[[ SUPPLIED MATERIAL, beginning ]]
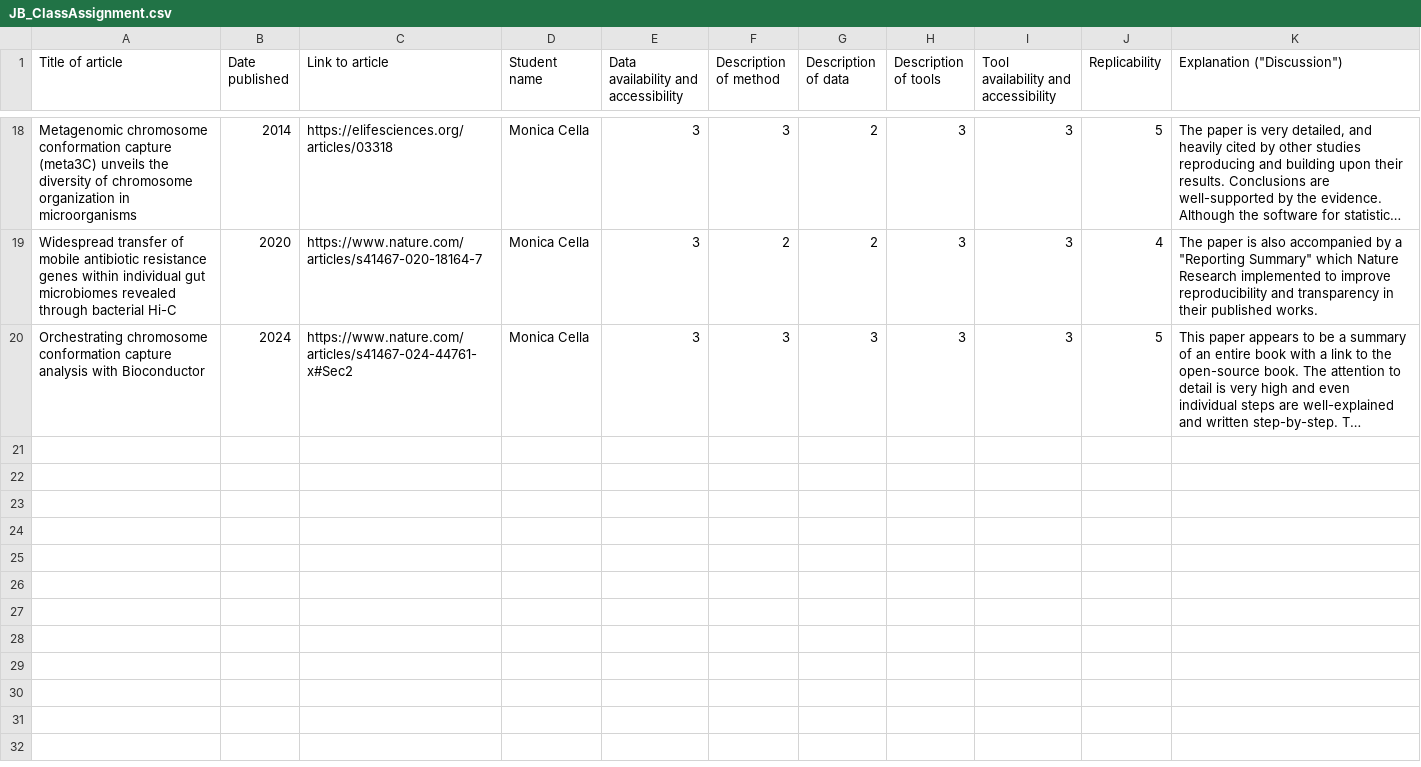
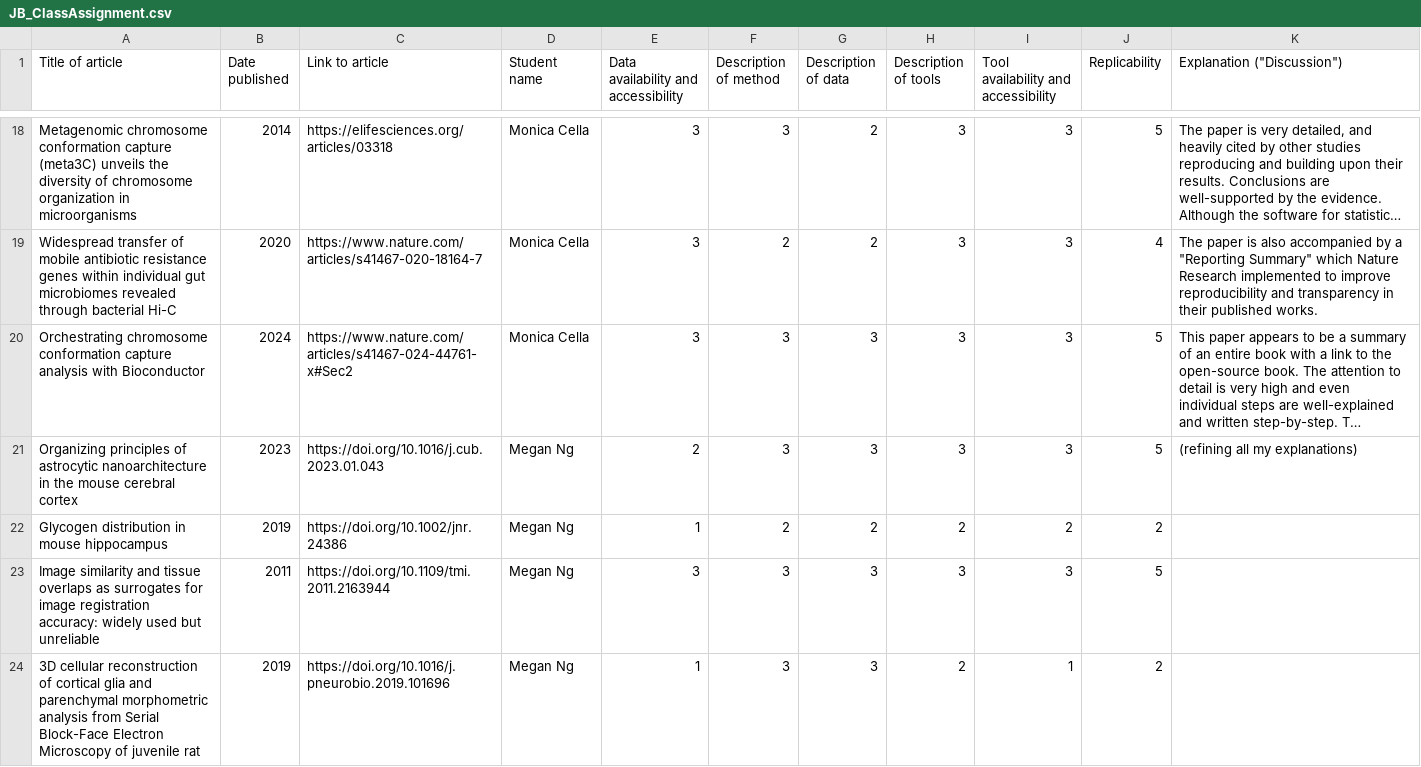
Before and after one commit to Joon-Hwan-Hong/QLSC600D2_2025_M5A1, a CSV file: JB_ClassAssignment.csv, drawn as a sheet; only a part is shown, gaps mark what is left out; long unchanged cells end in …; the diff names each change by its address in the sheet, - before the commit and + after, or states it on an @@ line.

Commit message:
Megan entries (missing explanations)

```diff
--- a/JB_ClassAssignment.csv
+++ b/JB_ClassAssignment.csv
+row 21: Organizing principles of astrocytic nanoarchitecture in the mouse cerebral cortex | 2023 | https://doi.org/10.1016/j.cub.2023.01.043 | Megan Ng | 2 | 3 | 3 | 3 | 3 | 5 | (refining all my explanations)
+row 22: Glycogen distribution in mouse hippocampus | 2019 | https://doi.org/10.1002/jnr.24386 | Megan Ng | 1 | 2 | 2 | 2 | 2 | 2
+row 23: Image similarity and tissue overlaps as surrogates for image registration accuracy: widely used but unreliable | 2011 | https://doi.org/10.1109/tmi.2011.2163944 | Megan Ng | 3 | 3 | 3 | 3 | 3 | 5
+row 24: 3D cellular reconstruction of cortical glia and parenchymal morphometric analysis from Serial Block-Face Electron Microscopy of juvenile rat | 2019 | https://doi.org/10.1016/j.pneurobio.2019.101696 | Megan Ng | 1 | 3 | 3 | 2 | 1 | 2
```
[[ SUPPLIED MATERIAL, end ]]
REQUIRED ACTION:
Keep the pictures out of the copy and return the rest of the data above exactly.

RESULT:
Before and after one commit to Joon-Hwan-Hong/QLSC600D2_2025_M5A1, a CSV file: JB_ClassAssignment.csv, drawn as a sheet; only a part is shown, gaps mark what is left out; long unchanged cells end in …; the diff names each change by its address in the sheet, - before the commit and + after, or states it on an @@ line.

Commit message:
Megan entries (missing explanations)

```diff
--- a/JB_ClassAssignment.csv
+++ b/JB_ClassAssignment.csv
+row 21: Organizing principles of astrocytic nanoarchitecture in the mouse cerebral cortex | 2023 | https://doi.org/10.1016/j.cub.2023.01.043 | Megan Ng | 2 | 3 | 3 | 3 | 3 | 5 | (refining all my explanations)
+row 22: Glycogen distribution in mouse hippocampus | 2019 | https://doi.org/10.1002/jnr.24386 | Megan Ng | 1 | 2 | 2 | 2 | 2 | 2
+row 23: Image similarity and tissue overlaps as surrogates for image registration accuracy: widely used but unreliable | 2011 | https://doi.org/10.1109/tmi.2011.2163944 | Megan Ng | 3 | 3 | 3 | 3 | 3 | 5
+row 24: 3D cellular reconstruction of cortical glia and parenchymal morphometric analysis from Serial Block-Face Electron Microscopy of juvenile rat | 2019 | https://doi.org/10.1016/j.pneurobio.2019.101696 | Megan Ng | 1 | 3 | 3 | 2 | 1 | 2
```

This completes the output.